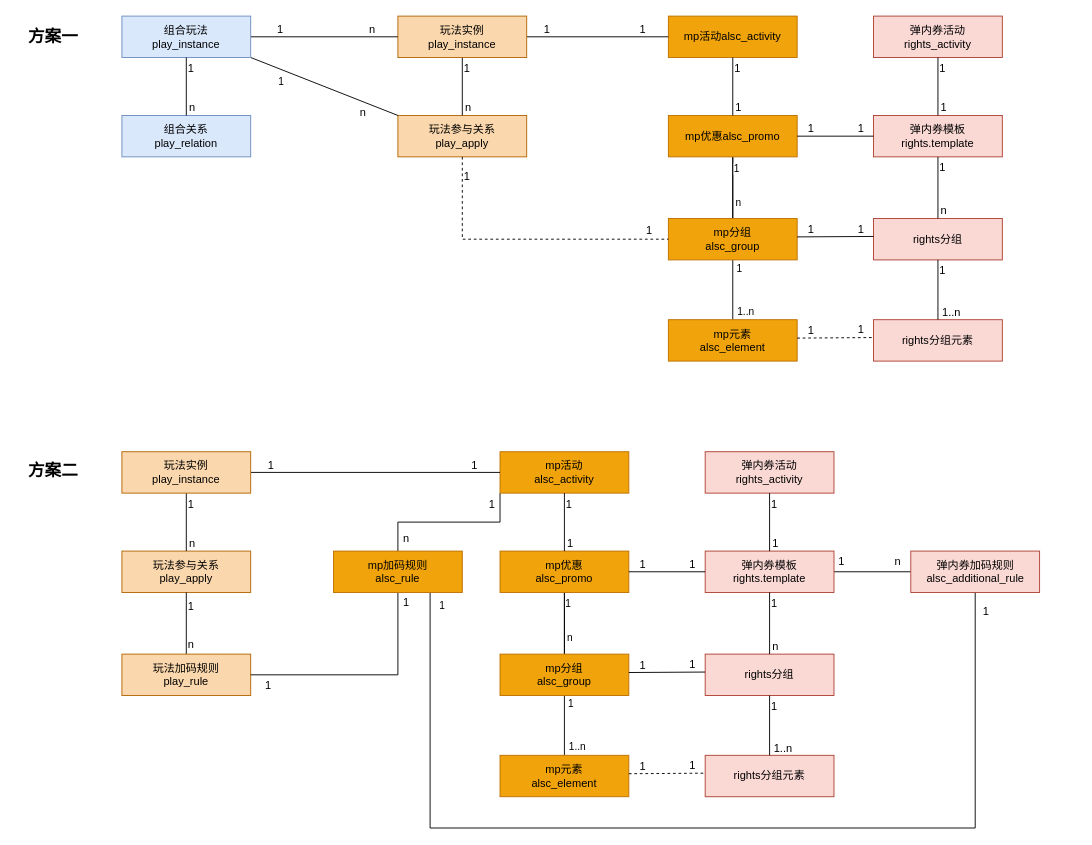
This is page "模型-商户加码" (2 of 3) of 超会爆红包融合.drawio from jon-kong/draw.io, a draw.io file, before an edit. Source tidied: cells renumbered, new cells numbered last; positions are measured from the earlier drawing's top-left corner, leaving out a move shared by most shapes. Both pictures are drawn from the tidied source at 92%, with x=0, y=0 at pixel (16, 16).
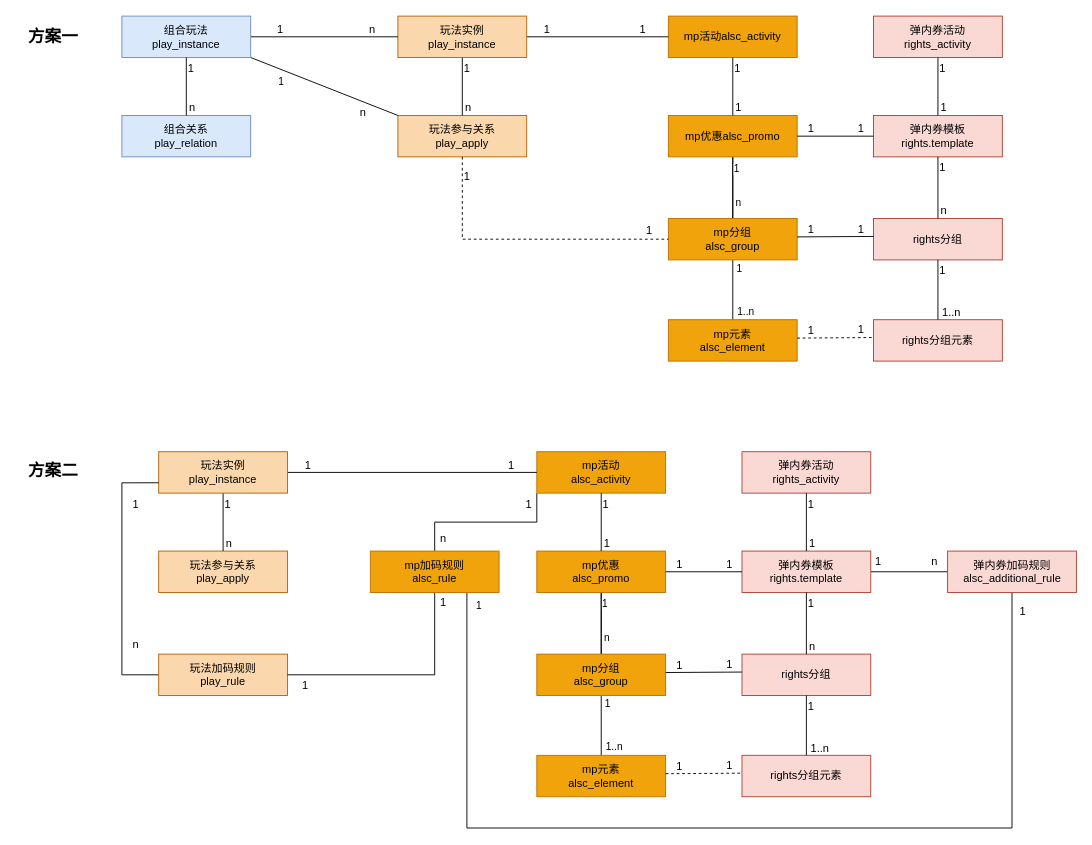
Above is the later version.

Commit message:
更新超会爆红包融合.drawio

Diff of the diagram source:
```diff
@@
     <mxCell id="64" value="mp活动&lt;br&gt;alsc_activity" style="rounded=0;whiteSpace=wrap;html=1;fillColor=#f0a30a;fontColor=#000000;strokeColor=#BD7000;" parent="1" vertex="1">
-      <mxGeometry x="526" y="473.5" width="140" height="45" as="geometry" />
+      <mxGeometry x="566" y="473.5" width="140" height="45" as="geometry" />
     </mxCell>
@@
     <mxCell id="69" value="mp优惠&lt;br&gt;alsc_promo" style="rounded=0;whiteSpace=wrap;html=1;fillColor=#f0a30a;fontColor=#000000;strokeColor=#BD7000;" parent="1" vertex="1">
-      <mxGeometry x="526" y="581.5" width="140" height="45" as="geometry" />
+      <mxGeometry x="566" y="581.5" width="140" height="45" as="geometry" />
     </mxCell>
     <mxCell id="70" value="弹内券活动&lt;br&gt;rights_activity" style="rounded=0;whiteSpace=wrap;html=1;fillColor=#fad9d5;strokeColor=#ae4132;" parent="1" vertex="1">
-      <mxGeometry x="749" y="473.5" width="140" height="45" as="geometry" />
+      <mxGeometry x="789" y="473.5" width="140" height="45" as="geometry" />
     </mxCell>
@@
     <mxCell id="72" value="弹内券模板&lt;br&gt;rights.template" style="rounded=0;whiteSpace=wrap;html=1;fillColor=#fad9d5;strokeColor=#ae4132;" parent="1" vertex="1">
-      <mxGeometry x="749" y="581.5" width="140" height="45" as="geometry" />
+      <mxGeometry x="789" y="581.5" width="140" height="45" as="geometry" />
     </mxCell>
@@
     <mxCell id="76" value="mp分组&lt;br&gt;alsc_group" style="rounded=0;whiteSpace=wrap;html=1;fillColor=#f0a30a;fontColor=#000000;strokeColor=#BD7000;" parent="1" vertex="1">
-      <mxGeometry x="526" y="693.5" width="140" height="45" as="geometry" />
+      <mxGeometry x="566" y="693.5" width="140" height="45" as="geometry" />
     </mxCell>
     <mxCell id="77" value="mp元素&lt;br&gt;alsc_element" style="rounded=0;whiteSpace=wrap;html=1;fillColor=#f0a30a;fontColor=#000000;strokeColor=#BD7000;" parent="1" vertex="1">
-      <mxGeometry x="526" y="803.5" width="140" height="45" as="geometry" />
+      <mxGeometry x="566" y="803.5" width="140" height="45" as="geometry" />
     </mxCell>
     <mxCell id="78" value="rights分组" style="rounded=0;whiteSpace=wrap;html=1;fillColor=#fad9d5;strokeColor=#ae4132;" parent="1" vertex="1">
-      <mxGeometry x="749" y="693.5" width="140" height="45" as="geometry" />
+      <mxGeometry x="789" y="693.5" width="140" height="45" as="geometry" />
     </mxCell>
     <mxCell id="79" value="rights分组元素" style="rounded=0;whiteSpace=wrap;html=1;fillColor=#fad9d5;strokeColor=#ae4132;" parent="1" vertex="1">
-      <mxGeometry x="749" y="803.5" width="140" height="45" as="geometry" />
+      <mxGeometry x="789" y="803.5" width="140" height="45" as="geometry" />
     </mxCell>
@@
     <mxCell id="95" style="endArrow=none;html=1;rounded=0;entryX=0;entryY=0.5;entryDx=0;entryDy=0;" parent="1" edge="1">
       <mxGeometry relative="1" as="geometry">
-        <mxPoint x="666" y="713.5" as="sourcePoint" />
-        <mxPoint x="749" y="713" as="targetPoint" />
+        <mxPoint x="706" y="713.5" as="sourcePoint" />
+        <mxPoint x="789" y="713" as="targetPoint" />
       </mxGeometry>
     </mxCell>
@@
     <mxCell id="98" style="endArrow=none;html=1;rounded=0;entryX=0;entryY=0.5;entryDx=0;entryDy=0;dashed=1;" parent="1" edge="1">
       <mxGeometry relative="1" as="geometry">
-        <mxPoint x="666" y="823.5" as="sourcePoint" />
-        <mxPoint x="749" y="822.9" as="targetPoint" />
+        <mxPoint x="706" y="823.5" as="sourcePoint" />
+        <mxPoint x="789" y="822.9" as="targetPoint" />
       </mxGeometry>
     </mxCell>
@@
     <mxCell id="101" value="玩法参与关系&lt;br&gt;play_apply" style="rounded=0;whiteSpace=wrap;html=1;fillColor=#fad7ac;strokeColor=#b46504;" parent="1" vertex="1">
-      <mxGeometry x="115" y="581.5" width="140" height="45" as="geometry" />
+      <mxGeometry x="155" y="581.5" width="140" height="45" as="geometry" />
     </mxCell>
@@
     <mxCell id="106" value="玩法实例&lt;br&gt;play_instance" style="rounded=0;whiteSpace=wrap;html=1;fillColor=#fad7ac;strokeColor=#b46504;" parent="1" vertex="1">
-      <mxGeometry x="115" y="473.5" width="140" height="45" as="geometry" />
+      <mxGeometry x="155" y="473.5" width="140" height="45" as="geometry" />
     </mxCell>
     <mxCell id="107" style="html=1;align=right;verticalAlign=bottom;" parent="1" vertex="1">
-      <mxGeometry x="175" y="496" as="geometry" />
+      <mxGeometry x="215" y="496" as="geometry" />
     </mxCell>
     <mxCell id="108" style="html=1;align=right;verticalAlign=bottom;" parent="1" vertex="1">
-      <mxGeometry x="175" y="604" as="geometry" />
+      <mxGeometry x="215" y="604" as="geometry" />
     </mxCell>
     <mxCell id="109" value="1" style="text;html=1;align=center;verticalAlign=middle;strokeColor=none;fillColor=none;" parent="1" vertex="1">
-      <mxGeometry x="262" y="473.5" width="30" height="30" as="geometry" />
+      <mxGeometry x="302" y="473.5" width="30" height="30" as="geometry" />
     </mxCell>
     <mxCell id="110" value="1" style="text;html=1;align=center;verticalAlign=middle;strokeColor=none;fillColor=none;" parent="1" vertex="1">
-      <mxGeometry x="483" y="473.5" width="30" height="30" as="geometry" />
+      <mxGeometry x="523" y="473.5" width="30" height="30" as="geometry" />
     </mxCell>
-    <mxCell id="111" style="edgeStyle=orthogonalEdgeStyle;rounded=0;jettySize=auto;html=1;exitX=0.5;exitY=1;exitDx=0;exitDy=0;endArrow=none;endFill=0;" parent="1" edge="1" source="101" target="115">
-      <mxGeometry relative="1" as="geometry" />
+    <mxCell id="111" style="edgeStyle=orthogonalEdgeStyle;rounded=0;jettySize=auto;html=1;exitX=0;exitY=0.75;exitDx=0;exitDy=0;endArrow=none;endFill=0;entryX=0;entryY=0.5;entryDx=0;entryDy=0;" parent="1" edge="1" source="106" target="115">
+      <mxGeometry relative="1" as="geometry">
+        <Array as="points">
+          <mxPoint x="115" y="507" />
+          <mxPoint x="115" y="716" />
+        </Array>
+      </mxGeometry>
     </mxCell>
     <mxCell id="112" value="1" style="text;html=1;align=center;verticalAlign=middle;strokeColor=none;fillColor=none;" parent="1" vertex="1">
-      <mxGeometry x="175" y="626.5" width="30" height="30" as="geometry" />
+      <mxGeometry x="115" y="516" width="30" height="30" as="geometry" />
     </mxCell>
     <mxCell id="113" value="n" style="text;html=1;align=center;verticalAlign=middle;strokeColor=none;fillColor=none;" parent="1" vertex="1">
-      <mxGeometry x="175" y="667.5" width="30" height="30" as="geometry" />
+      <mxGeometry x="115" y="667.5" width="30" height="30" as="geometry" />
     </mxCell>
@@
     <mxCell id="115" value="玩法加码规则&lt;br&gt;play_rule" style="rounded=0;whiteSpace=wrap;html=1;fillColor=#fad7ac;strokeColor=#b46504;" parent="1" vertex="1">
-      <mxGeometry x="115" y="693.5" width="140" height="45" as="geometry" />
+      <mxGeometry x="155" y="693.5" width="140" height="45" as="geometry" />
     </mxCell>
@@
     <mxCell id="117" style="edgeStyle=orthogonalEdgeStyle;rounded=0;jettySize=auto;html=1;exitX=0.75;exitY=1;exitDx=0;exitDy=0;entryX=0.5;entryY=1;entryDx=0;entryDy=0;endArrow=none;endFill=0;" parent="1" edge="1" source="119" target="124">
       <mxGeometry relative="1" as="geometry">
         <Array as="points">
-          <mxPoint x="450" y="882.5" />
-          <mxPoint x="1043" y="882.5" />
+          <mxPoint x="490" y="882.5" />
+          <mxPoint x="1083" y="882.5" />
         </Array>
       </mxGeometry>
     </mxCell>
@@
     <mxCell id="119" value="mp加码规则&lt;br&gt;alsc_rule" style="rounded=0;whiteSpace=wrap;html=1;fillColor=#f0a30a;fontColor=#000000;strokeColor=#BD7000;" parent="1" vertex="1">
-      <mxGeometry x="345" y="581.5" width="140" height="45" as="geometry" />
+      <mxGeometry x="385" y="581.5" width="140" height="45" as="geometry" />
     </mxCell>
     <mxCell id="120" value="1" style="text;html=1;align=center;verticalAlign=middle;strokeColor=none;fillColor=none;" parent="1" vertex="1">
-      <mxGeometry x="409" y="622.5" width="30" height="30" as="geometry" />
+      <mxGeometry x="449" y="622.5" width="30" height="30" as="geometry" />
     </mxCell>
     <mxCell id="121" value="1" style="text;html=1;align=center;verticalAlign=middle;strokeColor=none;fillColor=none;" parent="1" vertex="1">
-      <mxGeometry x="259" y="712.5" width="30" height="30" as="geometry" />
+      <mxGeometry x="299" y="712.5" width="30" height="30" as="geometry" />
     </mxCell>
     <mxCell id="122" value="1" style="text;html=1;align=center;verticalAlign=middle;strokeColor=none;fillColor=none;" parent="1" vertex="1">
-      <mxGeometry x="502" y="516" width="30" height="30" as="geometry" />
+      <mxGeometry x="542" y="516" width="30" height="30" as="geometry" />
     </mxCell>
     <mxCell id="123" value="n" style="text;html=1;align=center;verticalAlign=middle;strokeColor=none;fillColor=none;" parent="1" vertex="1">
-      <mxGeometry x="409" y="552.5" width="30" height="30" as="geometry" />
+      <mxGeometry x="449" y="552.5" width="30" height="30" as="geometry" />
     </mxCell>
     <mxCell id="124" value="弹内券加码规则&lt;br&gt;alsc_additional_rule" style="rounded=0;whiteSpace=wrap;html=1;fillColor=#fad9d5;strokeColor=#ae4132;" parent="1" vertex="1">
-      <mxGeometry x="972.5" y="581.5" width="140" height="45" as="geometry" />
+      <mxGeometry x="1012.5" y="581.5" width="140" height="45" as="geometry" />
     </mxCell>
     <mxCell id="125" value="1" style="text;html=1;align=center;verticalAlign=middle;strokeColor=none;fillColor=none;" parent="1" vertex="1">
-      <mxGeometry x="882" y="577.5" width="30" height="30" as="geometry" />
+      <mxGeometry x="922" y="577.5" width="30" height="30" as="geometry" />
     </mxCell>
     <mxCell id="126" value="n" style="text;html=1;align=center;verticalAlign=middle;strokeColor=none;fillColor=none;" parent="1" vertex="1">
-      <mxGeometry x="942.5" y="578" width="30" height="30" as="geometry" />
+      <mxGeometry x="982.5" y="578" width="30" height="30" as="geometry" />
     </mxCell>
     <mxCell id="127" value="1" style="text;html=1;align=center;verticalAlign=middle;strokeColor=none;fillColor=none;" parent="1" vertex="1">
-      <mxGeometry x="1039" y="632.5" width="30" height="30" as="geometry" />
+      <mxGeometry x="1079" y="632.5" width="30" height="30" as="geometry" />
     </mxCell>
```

## [Task requirements]
Identify all lines in the records above with the word "bottom".

## [Task answer]
     <mxCell id="107" style="html=1;align=right;verticalAlign=bottom;" parent="1" vertex="1">
     <mxCell id="108" style="html=1;align=right;verticalAlign=bottom;" parent="1" vertex="1">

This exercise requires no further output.